The question at the centre of this exhibition was what a world without humans might look like. In this case, however, the exhibition did not present futuristic scenarios of a post-apocalyptic world, but rather suggested that a post-human age had already begun, unnoticed by most. The instruments of a “world without us” are already in place: the first driverless cars are navigating the streets, algorithms produce newspaper articles, and machines translate texts. Even today, human-technological hybrid constellations are not only the subject of numerous Hollywood films, but also contemporary media art. The international artists invited by the Hartware MedienKunstVerein examined a post-human ecology, a post-Anthropocene age when non-human agents had assumed control of the world. These alternative “life” forms – genetically engineered microorganisms or monstrous-looking plants, algorithms and artificially intelligent beings – can more easily adapt to changing circumstances and are thus superior to humans. The exhibition was designed in such a way that visitors felt that they were walking through a greenhouse, filled with clusters of strange-looking plants. The artistic works have been accompanied by cultural-historical and pop-cultural artefacts and films on post-humanism. Following its initial presentation at the Dortmunder U, the exhibition went to Ljubljana (Slovenia) and Rijeka (Croatia).
Artistic director: Inke Arns
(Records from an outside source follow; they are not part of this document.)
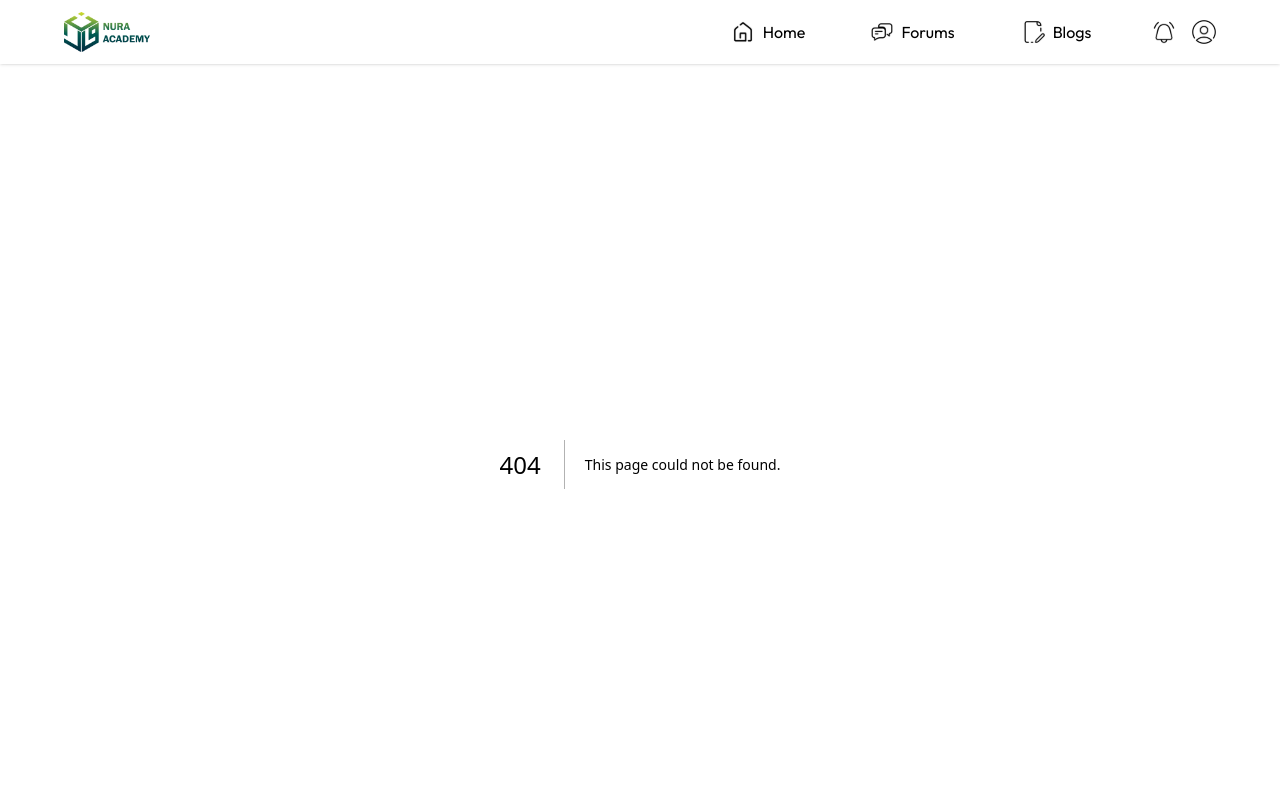
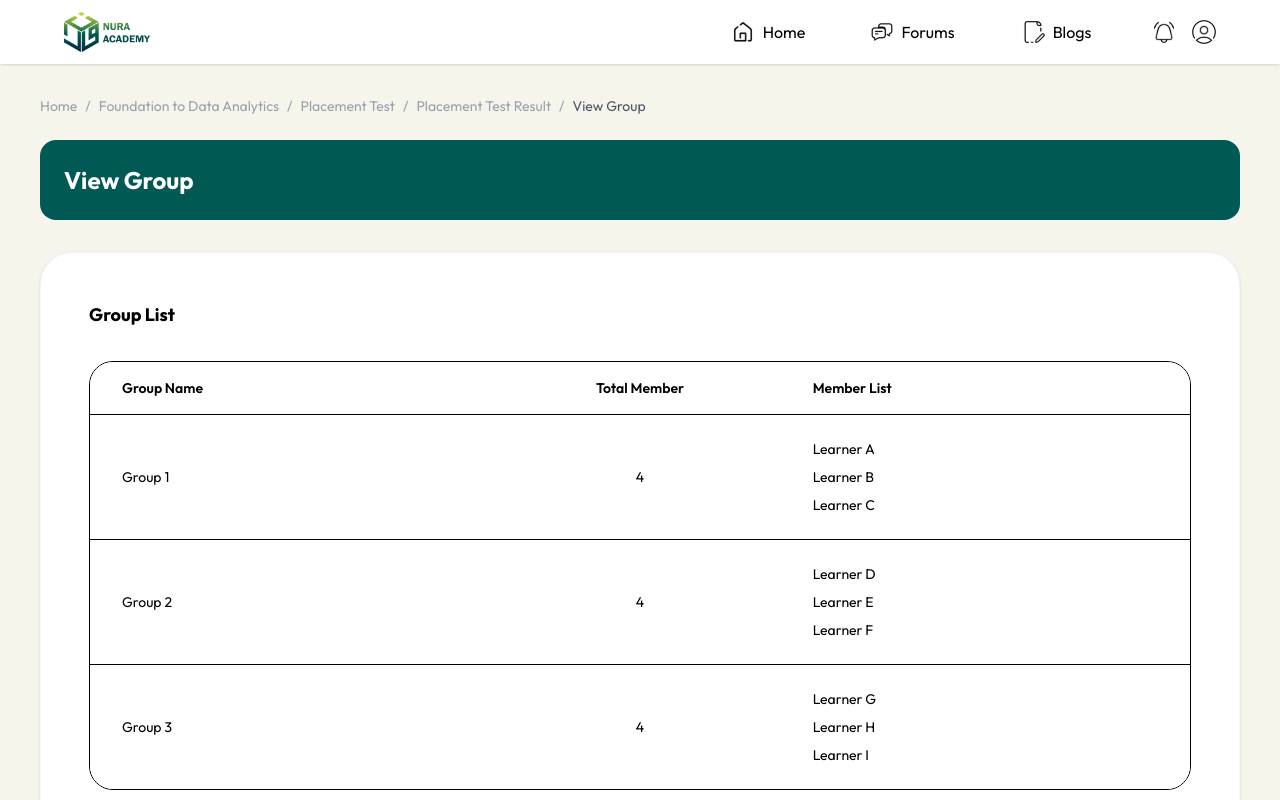
Before and after one commit to Nuraacademy/Nuraacademy, a Next.js app: page /classes/1/groups in a window 1280 px wide. Before the commit this address had no page. Shown: the top 800 px of the page. Built offline with nearby package versions, Linux system fonts and the light colour scheme.

Commit message:
feat: Add group viewing page and integrate test finished state into the test page with group navigation.

```diff
--- /dev/null
+++ b/src/app/classes/[id]/groups/page.tsx
@@ -0,0 +1,97 @@
+"use client"
+
+import { useEffect, useState } from "react";
+import Breadcrumb from "@/components/ui/breadcrumb/breadcrumb";
+import { NuraButton } from "@/components/ui/button/button";
+import { useRouter, useParams } from "next/navigation";
+
+export default function ViewGroupPage() {
+    const router = useRouter();
+    const params = useParams();
+    const id = params.id as string;
+
+    const [courseTitle, setCourseTitle] = useState("Foundation to Data Analytics");
+
+    const groups = [
+        {
+            name: "Group 1",
+            totalMember: 4,
+            members: ["Learner A", "Learner B", "Learner C"]
+        },
+        {
+            name: "Group 2",
+            totalMember: 4,
+            members: ["Learner D", "Learner E", "Learner F"]
+        },
+        {
+            name: "Group 3",
+            totalMember: 4,
+            members: ["Learner G", "Learner H", "Learner I"]
+        }
+    ];
+
+    return (
+        <main className="min-h-screen bg-[#F5F5EC] font-sans text-gray-800">
+            <div className="max-w-7xl mx-auto px-6 md:px-10 py-8">
+                {/* Breadcrumb */}
+                <div className="mb-6">
+                    <Breadcrumb
+                        items={[
+                            { label: "Home", href: "/" },
+                            { label: courseTitle, href: `/classes/${id}/overview` },
+                            { label: "Placement Test", href: `/classes/${id}/test` },
+                            { label: "Placement Test Result", href: `/classes/${id}/test/result` },
+                            { label: "View Group", href: `/classes/${id}/groups` },
+                        ]}
+                    />
+                </div>
+
+                {/* Banner */}
+                <div className="bg-[#005954] rounded-2xl p-6 mb-8">
+                    <h1 className="text-xl md:text-2xl font-bold text-white">View Group</h1>
+                </div>
+
+                {/* Content Card */}
+                <div className="bg-white rounded-[2rem] p-8 md:p-12 shadow-sm border border-gray-100">
+                    <h2 className="text-lg font-bold mb-8 text-black">Group List</h2>
+
+                    {/* Group Table */}
+                    <div className="w-full border border-black rounded-[1.5rem] overflow-hidden">
+                        <div className="grid grid-cols-12 border-b border-black bg-white px-8 py-4">
+                            <div className="col-span-4 text-sm font-semibold text-black">Group Name</div>
+                            <div className="col-span-4 text-sm font-semibold text-black text-center">Total Member</div>
+                            <div className="col-span-4 text-sm font-semibold text-black">Member List</div>
+                        </div>
+
+                        {groups.map((group, index) => (
+                            <div
+                                key={index}
+                                className={`grid grid-cols-12 px-8 py-6 border-black ${index !== groups.length - 1 ? 'border-b' : ''} bg-white`}
+                            >
+                                <div className="col-span-4 text-sm text-black self-center">{group.name}</div>
+                                <div className="col-span-4 text-sm text-black text-center self-center">{group.totalMember}</div>
+                                <div className="col-span-4 text-sm text-black">
+                                    <ul className="space-y-2">
+                                        {group.members.map((member, i) => (
+                                            <li key={i}>{member}</li>
+                                        ))}
+                                    </ul>
+                                </div>
+                            </div>
+                        ))}
+                    </div>
+
+                    {/* Back Button */}
+                    <div className="mt-12 flex justify-center">
+                        <NuraButton
+                            label="Back to Test Result"
+                            variant="primary"
+                            className="min-w-[200px]"
+                            onClick={() => router.push(`/classes/${id}/overview`)}
+                        />
+                    </div>
+                </div>
+            </div>
+        </main>
+    );
+}
--- a/src/app/classes/[id]/overview/page.tsx
+++ b/src/app/classes/[id]/overview/page.tsx
@@ -28,7 +28,7 @@ export default function CourseOverviewPage({
         scheduleStart: "22/2/2026",
         scheduleEnd: "31/5/2026",
         isEnrolled: true,
-        isTestFinished: false,
+        isTestFinished: true,
         description:
             "Kelas Introduction to Programming dirancang untuk pemula yang ingin memahami dasar-dasar pemrograman menggunakan Python. Peserta akan mempelajari konsep fundamental seperti variabel, tipe data, selection statement, looping, function, serta pengolahan file dan data sederhana. Kelas ini menekankan pada pemahaman logika berpikir komputasional dan praktik langsung agar peserta mampu membangun program sederhana secara terstruktur dan sistematis.",
         whatYouWillLearn: [
@@ -235,7 +235,7 @@ export default function CourseOverviewPage({
                                         <NuraButton label="Create Test" variant="primary" onClick={() => router.push(`/classes/${id}/test/create`)} />
                                     ) :
                                     classData.isTestFinished ? (
-                                        <NuraButton label="See Result" variant="primary" onClick={() => router.push(`/classes/${id}/test/result`)} />
+                                        <NuraButton label="See Result" variant="primary" onClick={() => router.push(`/classes/${id}/test?finished=true`)} />
                                     ) :     (
                                         <NuraButton label="Start Test" variant="primary" onClick={() => router.push(`/classes/${id}/test`)} />
                                     )
--- a/src/app/classes/[id]/test/components/finished_card.tsx
+++ b/src/app/classes/[id]/test/components/finished_card.tsx
@@ -1,5 +1,5 @@
-import { LimeButton } from "@/components/lime_button"
 import { TEST_DATA } from "../constants"
+import { NuraButton } from "@/components/ui/button/button";
 
 interface FinishedCardProps {
     classId: string;
@@ -45,14 +45,24 @@ export function FinishedCard({ classId }: FinishedCardProps) {
                 </div>
             </div>
 
-            <LimeButton
-                label="Back to Class"
-                variant="solid"
-                className="!text-sm px-10 py-2.5"
+            <div className="flex justify-center gap-4">
+                <NuraButton
+                label="Back"
+                variant="secondary"
+                className="border-transparent"
                 onClick={() => {
                     window.location.href = `/classes/${classId}/overview`
                 }}
-            />
+                />
+                <NuraButton
+                    label="See Groups"
+                    variant="primary"
+                    className="min-w-[160px]"
+                    onClick={() => {
+                        window.location.href = `/classes/${classId}/groups`
+                    }}
+                />
+            </div>
         </section>
     )
 }
--- a/src/app/classes/[id]/test/page.tsx
+++ b/src/app/classes/[id]/test/page.tsx
@@ -10,6 +10,7 @@ import { OBJECTIVE_QUESTIONS, ESSAY_QUESTIONS, PROJECT_QUESTIONS, TEST_DATA, PAG
 export default function PlacementTestPage({ params }: { params: Promise<{ id: string }> }) {
   const searchParams = useSearchParams()
   const skipIntro = searchParams.get("skipIntro") === "1"
+  const isFinished = searchParams.get("finished") === "true"
   const resolvedParams = use(params)
   const classId = resolvedParams.id
 
@@ -33,6 +34,7 @@ export default function PlacementTestPage({ params }: { params: Promise<{ id: st
         testData={TEST_DATA}
         pageText={PAGE_TEXT}
         autoStart={skipIntro}
+        finished={isFinished}
       />
     </main>
   )
--- a/src/components/test/test_runner.tsx
+++ b/src/components/test/test_runner.tsx
@@ -25,6 +25,7 @@ type TestRunnerProps = {
   testData: TestData
   pageText: PageText
   autoStart?: boolean
+  finished?: boolean
   showBanner?: boolean
 }
 
@@ -36,10 +37,11 @@ export function TestRunner({
   testData,
   pageText,
   autoStart = false,
+  finished = false,
   showBanner = true,
 }: TestRunnerProps) {
   const [hasStarted, setHasStarted] = useState(autoStart)
-  const [isFinished, setIsFinished] = useState(false)
+  const [isFinished, setIsFinished] = useState(finished)
   const [isModalOpen, setIsModalOpen] = useState(false)
   const [timeLeft, setTimeLeft] = useState(testData.durationMinutes * 60)
   const [currentType, setCurrentType] = useState<QuestionType>("objective")
```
Artists: Morehshin Allahyari (IR), LaTurbo Avedon (US), Will Benedict (US/FR), David Claerbout (BE), Harun Farocki (DE), Wanuri Kahiu (KE), Ignas Krunglevicius (LT), Mark Leckey (GB), Eva & Franco Mattes (IT/USA), Julien Prévieux (FR), Daniel Rourke (GB), Suzanne Treister (GB) and others
Aksioma, Ljubljana: Summer 2017